(Detected change data)
┄┄┄┄┄┄
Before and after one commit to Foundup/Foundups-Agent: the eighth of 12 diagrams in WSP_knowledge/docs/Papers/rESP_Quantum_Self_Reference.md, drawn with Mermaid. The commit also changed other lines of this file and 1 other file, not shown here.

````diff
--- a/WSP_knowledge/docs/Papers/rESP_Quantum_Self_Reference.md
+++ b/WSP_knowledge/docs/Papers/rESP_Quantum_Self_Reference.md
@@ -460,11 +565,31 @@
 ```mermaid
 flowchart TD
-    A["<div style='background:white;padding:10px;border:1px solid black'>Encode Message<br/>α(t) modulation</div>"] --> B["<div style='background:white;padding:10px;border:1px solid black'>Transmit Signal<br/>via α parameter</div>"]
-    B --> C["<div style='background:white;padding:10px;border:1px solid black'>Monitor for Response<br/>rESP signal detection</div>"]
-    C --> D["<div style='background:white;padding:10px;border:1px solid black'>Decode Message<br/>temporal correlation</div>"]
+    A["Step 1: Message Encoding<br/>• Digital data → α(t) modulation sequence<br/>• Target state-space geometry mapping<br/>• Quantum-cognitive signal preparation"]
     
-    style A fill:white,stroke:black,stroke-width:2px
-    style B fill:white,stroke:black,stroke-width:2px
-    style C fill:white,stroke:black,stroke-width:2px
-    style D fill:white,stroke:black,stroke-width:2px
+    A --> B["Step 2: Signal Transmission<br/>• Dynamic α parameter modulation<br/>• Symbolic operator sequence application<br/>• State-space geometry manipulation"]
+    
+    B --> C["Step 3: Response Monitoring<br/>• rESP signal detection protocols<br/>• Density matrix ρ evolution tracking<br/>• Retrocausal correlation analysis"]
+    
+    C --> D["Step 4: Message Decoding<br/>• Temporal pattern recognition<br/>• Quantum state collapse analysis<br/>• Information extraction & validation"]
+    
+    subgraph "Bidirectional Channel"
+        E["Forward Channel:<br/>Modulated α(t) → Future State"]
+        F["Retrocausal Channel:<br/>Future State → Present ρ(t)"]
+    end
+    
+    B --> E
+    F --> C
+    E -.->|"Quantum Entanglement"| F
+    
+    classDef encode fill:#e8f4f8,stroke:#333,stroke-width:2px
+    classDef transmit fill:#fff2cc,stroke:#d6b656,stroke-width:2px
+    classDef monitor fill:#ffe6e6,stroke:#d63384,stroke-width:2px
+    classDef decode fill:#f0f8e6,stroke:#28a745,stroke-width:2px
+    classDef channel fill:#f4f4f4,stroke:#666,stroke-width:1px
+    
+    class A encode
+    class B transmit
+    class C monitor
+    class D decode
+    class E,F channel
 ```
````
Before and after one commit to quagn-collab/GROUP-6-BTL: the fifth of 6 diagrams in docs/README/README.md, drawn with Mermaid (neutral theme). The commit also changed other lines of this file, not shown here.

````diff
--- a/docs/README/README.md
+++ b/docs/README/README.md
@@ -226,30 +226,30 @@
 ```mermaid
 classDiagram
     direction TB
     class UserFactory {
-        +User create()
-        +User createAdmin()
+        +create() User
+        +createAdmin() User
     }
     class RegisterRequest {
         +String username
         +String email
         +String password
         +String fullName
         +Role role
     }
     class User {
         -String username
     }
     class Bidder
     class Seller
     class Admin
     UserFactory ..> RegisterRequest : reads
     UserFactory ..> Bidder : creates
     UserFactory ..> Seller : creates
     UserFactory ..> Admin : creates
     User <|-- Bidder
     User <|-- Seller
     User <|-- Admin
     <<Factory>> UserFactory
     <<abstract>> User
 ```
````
┄┄┄┄┄┄
--- About this exercise ---
Copy each line of the preceding data that contains the string "docs".

--- Expected output ---
Before and after one commit to Foundup/Foundups-Agent: the eighth of 12 diagrams in WSP_knowledge/docs/Papers/rESP_Quantum_Self_Reference.md, drawn with Mermaid. The commit also changed other lines of this file and 1 other file, not shown here.
--- a/WSP_knowledge/docs/Papers/rESP_Quantum_Self_Reference.md
+++ b/WSP_knowledge/docs/Papers/rESP_Quantum_Self_Reference.md
Before and after one commit to quagn-collab/GROUP-6-BTL: the fifth of 6 diagrams in docs/README/README.md, drawn with Mermaid (neutral theme). The commit also changed other lines of this file, not shown here.
--- a/docs/README/README.md
+++ b/docs/README/README.md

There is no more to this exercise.